» **INPUT DATA**:

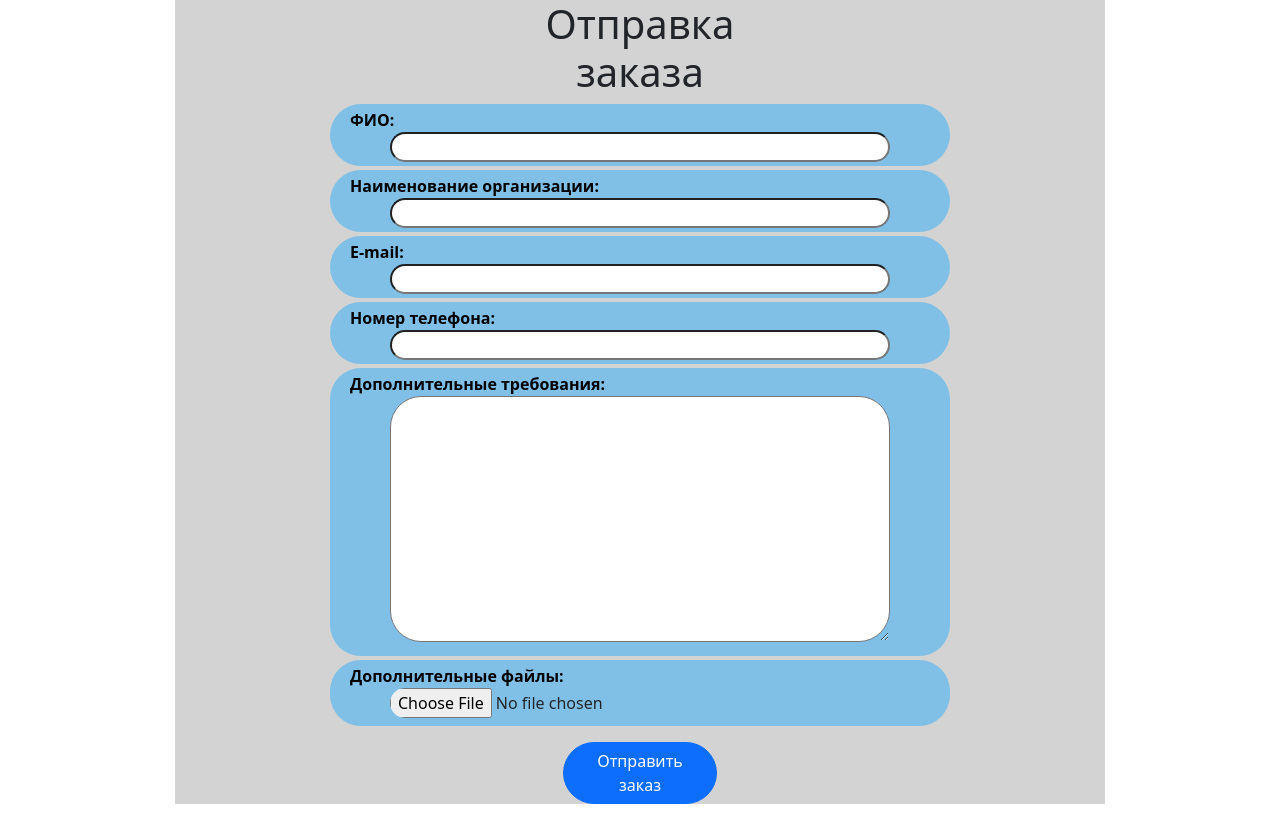
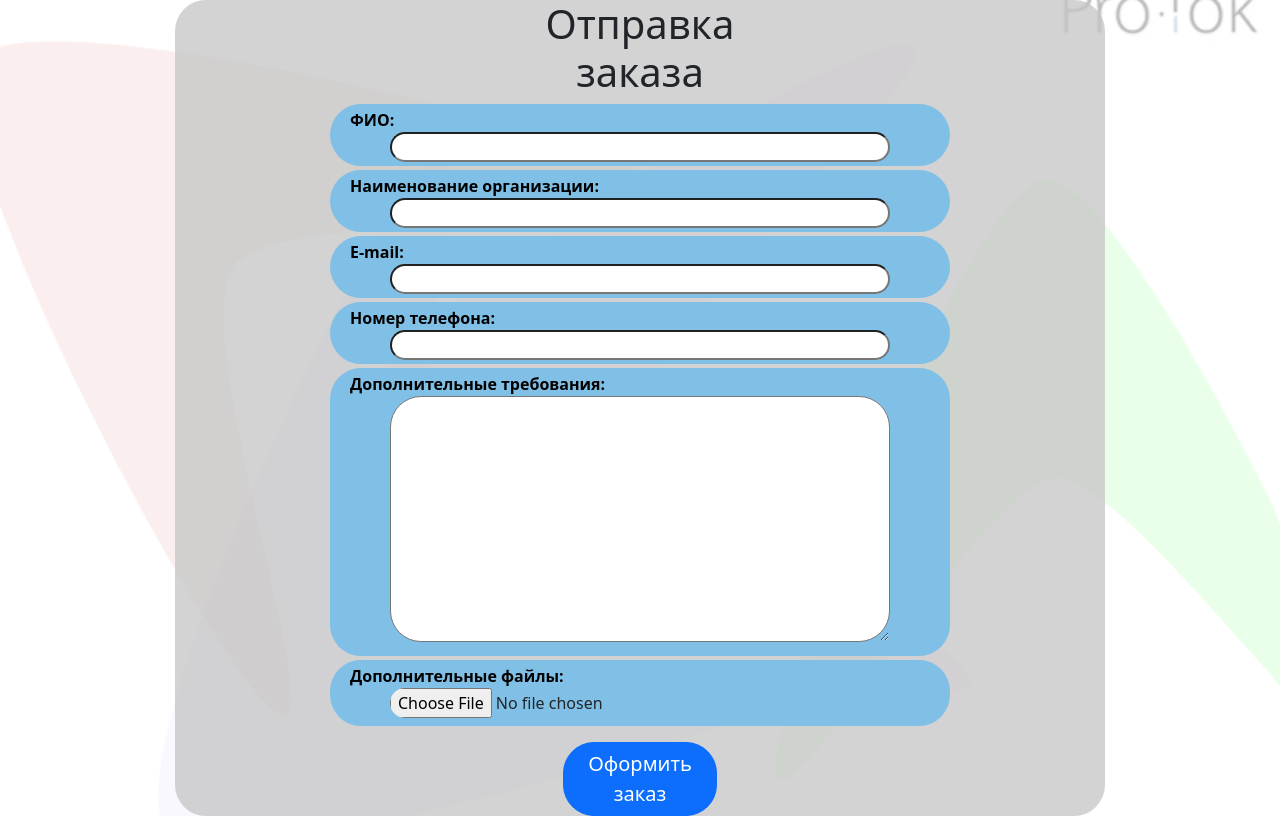
Before and after one commit to Electro98/protok, a Django app: page /contacts in a window 1280 px wide. Run offline with Django 3.2, Linux system fonts and the light colour scheme.

Commit message:
Изменен стиль заднего фона

```diff
--- a/protok/calc/templates/calc/contacts.html
+++ b/protok/calc/templates/calc/contacts.html
@@ -19,9 +19,9 @@
 
     </style>
 </head>
-<body style="background: white;">
-<div class="container", style="background: white">
-<div class="g-5 col-md-10 mx-auto", style="background: #E6E6E6; background-color: rgba(196, 196, 196, 0.75);">
+<body style="background: url({% static 'calc/fon_site.png' %}); background-size: cover; background-position: center;">
+<div class="container",>
+<div class="g-5 col-md-10 mx-auto", style="background: #E6E6E6; background-color: rgba(196, 196, 196, 0.75); border-radius: 31px">
     <h1 class="fs-18 fw-semibold rounded col-md-4 text-center mx-auto">Отправка заказа</h1>
     <form class="g-5" method="POST">
     <ul class="list-unstyled col-md-8 mx-auto gap-4">
@@ -42,7 +42,9 @@
             </li>
         {% endfor %}
     </ul>
-    <button type="submit" class="btn btn-primary col-md-2 mx-auto d-flex text-center" style="border-radius: 31px">Отправить заказ</button>
+    <button type="submit" class="btn btn-primary col-md-2 mx-auto d-flex text-center" style="border-radius: 31px">
+        <span class="fs-5 fw-semibold mx-auto">Оформить заказ</span>
+    </button>
     </form>
 </div>
 </div>
--- a/protok/calc/templates/calc/form.html
+++ b/protok/calc/templates/calc/form.html
@@ -40,10 +40,10 @@
     </style>
     <!-- <link rel="stylesheet" href="{% static 'calc/somestylesheet.css' %}"> -->
 </head>
-<body style="background: #dbdbdb;">
+<body style="background: url({% static 'calc/fon_site.png' %}); background-size: cover; background-position: center;">
 <div class="container">
     <div class="row g-5 gap-2">
-        <div class="col-md-3 p-2 " style="width: 320px;background-color: rgba(196, 196, 196, 0.75);">
+        <div class="col-md-3 p-2 " style="width: 320px;background-color: rgba(196, 196, 196, 0.75);border-radius: 31px">
             {# <form action="{# Куда пошлём? }">  #}
             {% csrf_token %}
             <div class="d-flex align-items-center pb-3 mb-3 link-dark text-decoration-none border-bottom">
@@ -91,7 +91,7 @@
             </ul>
             {# </form> #}
         </div>
-        <div class="col-md-8" style="background-color: rgba(196, 196, 196, 0.75);">
+        <div class="col-md-8" style="background-color: rgba(196, 196, 196, 0.75);border-radius: 31px">
             <!-- Главный блок -->
             <div class="d-flex py-2 pb-3 mb-3 link-dark text-decoration-none border-bottom" style="position: relative;">
                 <span class="fs-5 fw-semibold mx-auto">Комплектация КТП</span>
--- a/protok/calc/templates/calc/results.html
+++ b/protok/calc/templates/calc/results.html
@@ -10,7 +10,7 @@
     <script src="https://cdn.jsdelivr.net/npm/bootstrap@5.1.3/dist/js/bootstrap.bundle.min.js" integrity="sha384-ka7Sk0Gln4gmtz2MlQnikT1wXgYsOg+OMhuP+IlRH9sENBO0LRn5q+8nbTov4+1p" crossorigin="anonymous"></script>
 
 </head>
-<body style="background-image: : {% static fon_site.png %}",>
+<body style="background: url({% static 'calc/fon_site.png' %}); background-size: cover; background-position: center;",>
 <div class="container bg-white">
 <div class="row g-5 gap-3", style="background: #E6E6E6">
     <h1>
```
Also changed, not shown: protok/orders/проток.png (added), 1 other file.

» **WHAT THE TASK ASKS**: What the answer needs is every line from the data above with "center" in it.

» **RESULT OF THE EXERCISE**:
+<body style="background: url({% static 'calc/fon_site.png' %}); background-size: cover; background-position: center;">
     <h1 class="fs-18 fw-semibold rounded col-md-4 text-center mx-auto">Отправка заказа</h1>
-    <button type="submit" class="btn btn-primary col-md-2 mx-auto d-flex text-center" style="border-radius: 31px">Отправить заказ</button>
+    <button type="submit" class="btn btn-primary col-md-2 mx-auto d-flex text-center" style="border-radius: 31px">
+<body style="background: url({% static 'calc/fon_site.png' %}); background-size: cover; background-position: center;">
             <div class="d-flex align-items-center pb-3 mb-3 link-dark text-decoration-none border-bottom">
+<body style="background: url({% static 'calc/fon_site.png' %}); background-size: cover; background-position: center;",>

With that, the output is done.